Requirement
Check every line of the material below for the string "empty", and return the ones that have it.

Task material

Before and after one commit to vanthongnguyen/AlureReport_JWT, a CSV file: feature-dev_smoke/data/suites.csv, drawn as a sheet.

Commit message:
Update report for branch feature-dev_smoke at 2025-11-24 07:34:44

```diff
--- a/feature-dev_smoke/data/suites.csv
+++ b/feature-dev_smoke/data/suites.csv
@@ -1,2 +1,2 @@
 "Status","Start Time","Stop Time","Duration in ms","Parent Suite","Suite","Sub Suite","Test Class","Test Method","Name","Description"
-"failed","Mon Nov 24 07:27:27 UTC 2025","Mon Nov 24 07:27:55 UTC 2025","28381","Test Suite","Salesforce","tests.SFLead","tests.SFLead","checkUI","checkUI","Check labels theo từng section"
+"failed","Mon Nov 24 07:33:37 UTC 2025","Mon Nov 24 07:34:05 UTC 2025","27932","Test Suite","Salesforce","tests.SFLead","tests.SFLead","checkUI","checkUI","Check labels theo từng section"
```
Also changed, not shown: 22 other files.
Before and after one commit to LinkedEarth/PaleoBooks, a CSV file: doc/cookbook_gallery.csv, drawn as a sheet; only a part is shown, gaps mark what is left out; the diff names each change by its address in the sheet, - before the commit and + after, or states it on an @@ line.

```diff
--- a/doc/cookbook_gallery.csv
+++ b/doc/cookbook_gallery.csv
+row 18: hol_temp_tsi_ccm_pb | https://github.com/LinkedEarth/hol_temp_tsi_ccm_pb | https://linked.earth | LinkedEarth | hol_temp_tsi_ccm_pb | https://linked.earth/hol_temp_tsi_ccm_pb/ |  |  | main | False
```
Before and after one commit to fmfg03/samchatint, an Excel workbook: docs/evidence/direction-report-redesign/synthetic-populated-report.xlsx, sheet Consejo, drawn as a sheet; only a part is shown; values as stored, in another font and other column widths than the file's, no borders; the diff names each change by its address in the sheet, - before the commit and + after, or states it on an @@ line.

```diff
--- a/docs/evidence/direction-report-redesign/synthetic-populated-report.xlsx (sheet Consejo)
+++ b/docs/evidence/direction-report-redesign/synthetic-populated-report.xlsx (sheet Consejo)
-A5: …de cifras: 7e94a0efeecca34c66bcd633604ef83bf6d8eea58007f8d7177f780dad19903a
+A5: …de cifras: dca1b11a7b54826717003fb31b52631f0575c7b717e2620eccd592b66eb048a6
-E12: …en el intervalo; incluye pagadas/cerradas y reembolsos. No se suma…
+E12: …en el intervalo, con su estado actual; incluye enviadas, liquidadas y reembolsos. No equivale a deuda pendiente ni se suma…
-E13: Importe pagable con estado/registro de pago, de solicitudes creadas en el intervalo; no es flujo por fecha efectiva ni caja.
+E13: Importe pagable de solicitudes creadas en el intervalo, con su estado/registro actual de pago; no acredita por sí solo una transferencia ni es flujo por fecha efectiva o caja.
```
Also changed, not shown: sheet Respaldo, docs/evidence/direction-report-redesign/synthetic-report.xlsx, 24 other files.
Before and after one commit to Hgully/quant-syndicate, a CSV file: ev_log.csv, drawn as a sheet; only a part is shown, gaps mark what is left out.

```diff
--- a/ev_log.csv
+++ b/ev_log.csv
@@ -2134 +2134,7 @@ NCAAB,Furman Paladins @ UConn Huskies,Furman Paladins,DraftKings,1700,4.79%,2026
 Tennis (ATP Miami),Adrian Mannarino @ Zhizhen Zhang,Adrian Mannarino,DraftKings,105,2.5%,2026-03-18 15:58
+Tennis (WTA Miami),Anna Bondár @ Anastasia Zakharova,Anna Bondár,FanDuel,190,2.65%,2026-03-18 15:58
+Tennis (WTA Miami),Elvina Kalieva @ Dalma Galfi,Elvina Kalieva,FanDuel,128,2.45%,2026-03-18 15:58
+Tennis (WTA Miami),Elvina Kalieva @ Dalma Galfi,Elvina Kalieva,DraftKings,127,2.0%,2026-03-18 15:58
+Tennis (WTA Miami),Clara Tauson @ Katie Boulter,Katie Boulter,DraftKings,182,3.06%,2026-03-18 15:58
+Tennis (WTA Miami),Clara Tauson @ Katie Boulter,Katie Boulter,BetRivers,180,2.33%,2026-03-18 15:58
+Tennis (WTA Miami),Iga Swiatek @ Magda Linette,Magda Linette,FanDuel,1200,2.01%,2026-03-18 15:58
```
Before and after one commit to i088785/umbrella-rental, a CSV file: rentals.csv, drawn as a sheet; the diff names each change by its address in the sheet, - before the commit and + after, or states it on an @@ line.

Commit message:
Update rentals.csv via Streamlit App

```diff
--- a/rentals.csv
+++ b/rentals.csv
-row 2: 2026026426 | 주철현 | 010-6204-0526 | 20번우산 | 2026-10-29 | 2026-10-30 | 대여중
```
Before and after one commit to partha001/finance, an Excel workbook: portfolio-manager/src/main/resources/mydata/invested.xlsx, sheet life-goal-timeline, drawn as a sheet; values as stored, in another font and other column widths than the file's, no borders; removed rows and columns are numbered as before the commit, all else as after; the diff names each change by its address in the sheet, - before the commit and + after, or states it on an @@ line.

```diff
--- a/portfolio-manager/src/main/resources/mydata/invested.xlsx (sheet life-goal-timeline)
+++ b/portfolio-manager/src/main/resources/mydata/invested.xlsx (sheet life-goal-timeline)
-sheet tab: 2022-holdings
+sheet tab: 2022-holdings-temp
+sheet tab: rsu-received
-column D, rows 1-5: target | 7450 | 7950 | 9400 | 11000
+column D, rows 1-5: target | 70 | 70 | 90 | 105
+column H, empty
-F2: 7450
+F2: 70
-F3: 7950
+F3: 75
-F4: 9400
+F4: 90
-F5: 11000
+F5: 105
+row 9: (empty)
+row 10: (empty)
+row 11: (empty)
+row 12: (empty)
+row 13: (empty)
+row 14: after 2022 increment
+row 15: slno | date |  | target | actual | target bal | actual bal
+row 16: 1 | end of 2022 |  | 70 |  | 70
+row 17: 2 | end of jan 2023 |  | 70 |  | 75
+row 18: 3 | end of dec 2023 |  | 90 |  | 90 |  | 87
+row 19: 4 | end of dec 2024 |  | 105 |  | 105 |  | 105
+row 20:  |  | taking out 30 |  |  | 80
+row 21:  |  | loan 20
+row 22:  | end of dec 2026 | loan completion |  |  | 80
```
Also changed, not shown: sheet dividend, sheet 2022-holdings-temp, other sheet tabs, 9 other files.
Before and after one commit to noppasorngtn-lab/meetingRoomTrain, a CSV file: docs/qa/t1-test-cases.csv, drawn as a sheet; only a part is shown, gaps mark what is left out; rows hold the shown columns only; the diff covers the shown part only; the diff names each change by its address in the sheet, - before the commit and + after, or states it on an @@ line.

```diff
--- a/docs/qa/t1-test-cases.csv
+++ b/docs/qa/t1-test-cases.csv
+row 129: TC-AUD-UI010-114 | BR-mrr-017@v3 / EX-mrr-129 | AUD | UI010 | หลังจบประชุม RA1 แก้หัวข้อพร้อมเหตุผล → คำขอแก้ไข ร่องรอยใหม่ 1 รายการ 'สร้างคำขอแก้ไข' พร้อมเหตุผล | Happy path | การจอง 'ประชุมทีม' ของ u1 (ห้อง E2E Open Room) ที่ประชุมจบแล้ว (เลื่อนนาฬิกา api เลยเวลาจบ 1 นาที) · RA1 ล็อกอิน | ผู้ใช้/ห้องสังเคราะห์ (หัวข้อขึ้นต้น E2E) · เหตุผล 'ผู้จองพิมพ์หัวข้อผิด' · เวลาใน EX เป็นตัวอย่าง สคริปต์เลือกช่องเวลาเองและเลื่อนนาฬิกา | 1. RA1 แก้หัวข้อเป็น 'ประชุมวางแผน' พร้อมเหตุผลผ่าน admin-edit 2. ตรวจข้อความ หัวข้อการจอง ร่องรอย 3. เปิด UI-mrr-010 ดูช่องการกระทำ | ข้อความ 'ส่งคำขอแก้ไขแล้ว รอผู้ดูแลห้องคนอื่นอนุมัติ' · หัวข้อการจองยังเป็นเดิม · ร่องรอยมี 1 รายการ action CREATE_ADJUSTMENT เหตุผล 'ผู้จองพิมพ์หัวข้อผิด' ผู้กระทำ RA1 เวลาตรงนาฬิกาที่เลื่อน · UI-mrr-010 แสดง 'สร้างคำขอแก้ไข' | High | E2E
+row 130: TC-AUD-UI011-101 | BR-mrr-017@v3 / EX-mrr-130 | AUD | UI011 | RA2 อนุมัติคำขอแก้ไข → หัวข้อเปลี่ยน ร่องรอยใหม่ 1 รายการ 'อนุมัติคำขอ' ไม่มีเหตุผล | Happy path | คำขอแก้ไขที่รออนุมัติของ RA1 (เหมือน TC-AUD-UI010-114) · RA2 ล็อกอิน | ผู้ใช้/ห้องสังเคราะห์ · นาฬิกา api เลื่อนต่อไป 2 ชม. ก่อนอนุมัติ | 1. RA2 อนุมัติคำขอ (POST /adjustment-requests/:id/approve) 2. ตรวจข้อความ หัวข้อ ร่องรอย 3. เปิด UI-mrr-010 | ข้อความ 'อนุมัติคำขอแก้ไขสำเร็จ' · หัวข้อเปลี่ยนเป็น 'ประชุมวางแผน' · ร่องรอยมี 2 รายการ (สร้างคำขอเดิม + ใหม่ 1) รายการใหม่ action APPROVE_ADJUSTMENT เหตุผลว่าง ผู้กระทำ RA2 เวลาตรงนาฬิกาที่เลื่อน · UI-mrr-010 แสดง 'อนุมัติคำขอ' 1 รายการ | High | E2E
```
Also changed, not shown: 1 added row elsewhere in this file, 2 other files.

Exercise response
+column H, empty
+row 9: (empty)
+row 10: (empty)
+row 11: (empty)
+row 12: (empty)
+row 13: (empty)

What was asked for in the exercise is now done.